Write the entries out again in full and unchanged, dropping every image.

(Front-end code edit data)

····················

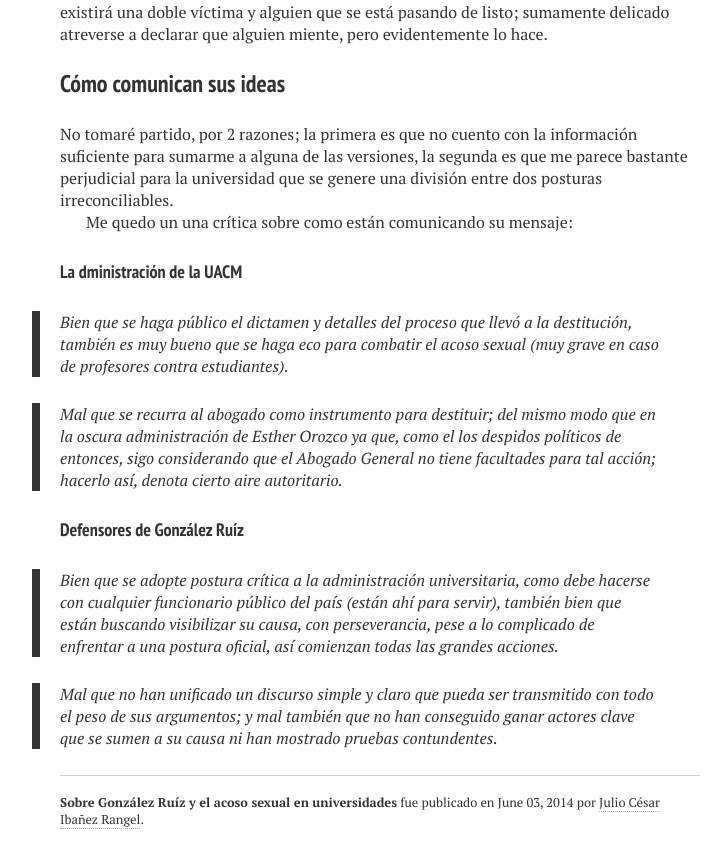
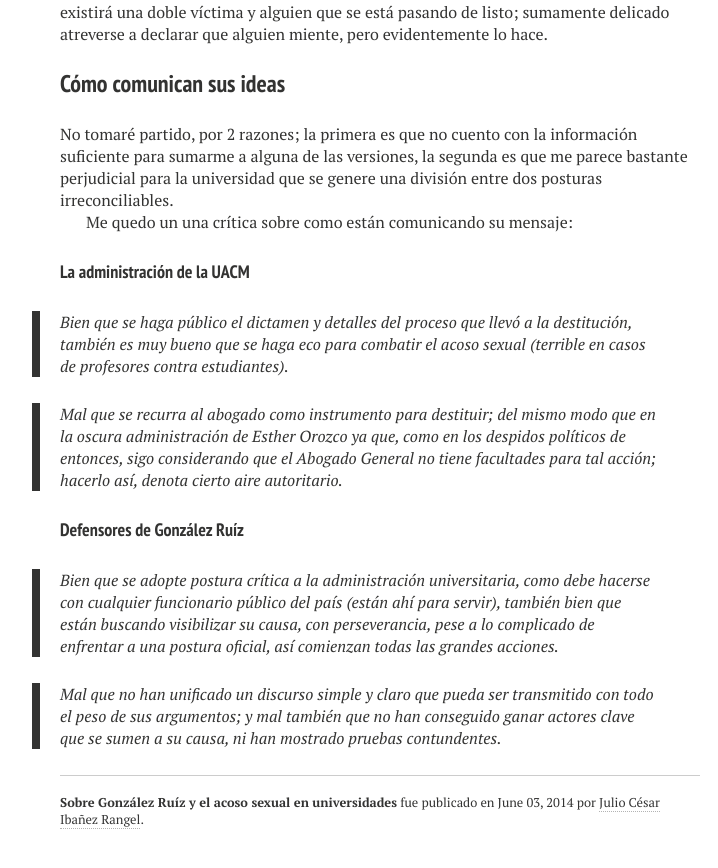
Before and after one commit to antikapital/blog, a Jekyll site: the page built from _posts/2014-06-03-gonzalez-ruiz.md, in a window 1280 px wide and 900 px high, scrolled down 1262 px. Shown: the top 868 px of the window, without its empty margins (260-978 px from the left). Built offline with Jekyll 4.4.1, drawn with Linux system fonts in a browser that asks for light colours; nearby versions of some CDN libraries; comment, search, counter and statistics services are not loaded.

Commit message:
2a corrección G Ruiz

```diff
--- a/_posts/2014-06-03-gonzalez-ruiz.md
+++ b/_posts/2014-06-03-gonzalez-ruiz.md
@@ -33,14 +33,14 @@ No tomaré partido, por 2 razones; la primera es que no cuento con la informaci
 
 Me quedo un una crítica sobre como están comunicando su mensaje:
 
-#### La dministración de la UACM
+#### La administración de la UACM
 
-> Bien que se haga público el dictamen y detalles del proceso que llevó a la destitución, también es muy bueno que se haga eco para combatir el acoso sexual (muy grave en caso de profesores contra estudiantes).
+> Bien que se haga público el dictamen y detalles del proceso que llevó a la destitución, también es muy bueno que se haga eco para combatir el acoso sexual (terrible en casos de profesores contra estudiantes).
 
-> Mal que se recurra al abogado como instrumento para destituir; del mismo modo que en la oscura administración de Esther Orozco ya que, como el los despidos políticos de entonces, sigo considerando que el Abogado General no tiene facultades para tal acción; hacerlo así, denota cierto aire autoritario.
+> Mal que se recurra al abogado como instrumento para destituir; del mismo modo que en la oscura administración de Esther Orozco ya que, como en los despidos políticos de entonces, sigo considerando que el Abogado General no tiene facultades para tal acción; hacerlo así, denota cierto aire autoritario.
 
 #### Defensores de González Ruíz
 
 > Bien que se adopte postura crítica a la administración universitaria, como debe hacerse con cualquier funcionario público del país (están ahí para servir), también bien que están buscando visibilizar su causa, con perseverancia, pese a lo complicado de enfrentar a una postura oficial, así comienzan todas las grandes acciones.
 
-> Mal que no han unificado un discurso simple y claro que pueda ser transmitido con todo el peso de sus argumentos; y mal también que no han conseguido ganar actores clave que se sumen a su causa ni han mostrado pruebas contundentes.
+> Mal que no han unificado un discurso simple y claro que pueda ser transmitido con todo el peso de sus argumentos; y mal también que no han conseguido ganar actores clave que se sumen a su causa, ni han mostrado pruebas contundentes.
```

····················

Task output:
Before and after one commit to antikapital/blog, a Jekyll site: the page built from _posts/2014-06-03-gonzalez-ruiz.md, in a window 1280 px wide and 900 px high, scrolled down 1262 px. Shown: the top 868 px of the window, without its empty margins (260-978 px from the left). Built offline with Jekyll 4.4.1, drawn with Linux system fonts in a browser that asks for light colours; nearby versions of some CDN libraries; comment, search, counter and statistics services are not loaded.

Commit message:
2a corrección G Ruiz

```diff
--- a/_posts/2014-06-03-gonzalez-ruiz.md
+++ b/_posts/2014-06-03-gonzalez-ruiz.md
@@ -33,14 +33,14 @@ No tomaré partido, por 2 razones; la primera es que no cuento con la informaci
 
 Me quedo un una crítica sobre como están comunicando su mensaje:
 
-#### La dministración de la UACM
+#### La administración de la UACM
 
-> Bien que se haga público el dictamen y detalles del proceso que llevó a la destitución, también es muy bueno que se haga eco para combatir el acoso sexual (muy grave en caso de profesores contra estudiantes).
+> Bien que se haga público el dictamen y detalles del proceso que llevó a la destitución, también es muy bueno que se haga eco para combatir el acoso sexual (terrible en casos de profesores contra estudiantes).
 
-> Mal que se recurra al abogado como instrumento para destituir; del mismo modo que en la oscura administración de Esther Orozco ya que, como el los despidos políticos de entonces, sigo considerando que el Abogado General no tiene facultades para tal acción; hacerlo así, denota cierto aire autoritario.
+> Mal que se recurra al abogado como instrumento para destituir; del mismo modo que en la oscura administración de Esther Orozco ya que, como en los despidos políticos de entonces, sigo considerando que el Abogado General no tiene facultades para tal acción; hacerlo así, denota cierto aire autoritario.
 
 #### Defensores de González Ruíz
 
 > Bien que se adopte postura crítica a la administración universitaria, como debe hacerse con cualquier funcionario público del país (están ahí para servir), también bien que están buscando visibilizar su causa, con perseverancia, pese a lo complicado de enfrentar a una postura oficial, así comienzan todas las grandes acciones.
 
-> Mal que no han unificado un discurso simple y claro que pueda ser transmitido con todo el peso de sus argumentos; y mal también que no han conseguido ganar actores clave que se sumen a su causa ni han mostrado pruebas contundentes.
+> Mal que no han unificado un discurso simple y claro que pueda ser transmitido con todo el peso de sus argumentos; y mal también que no han conseguido ganar actores clave que se sumen a su causa, ni han mostrado pruebas contundentes.
```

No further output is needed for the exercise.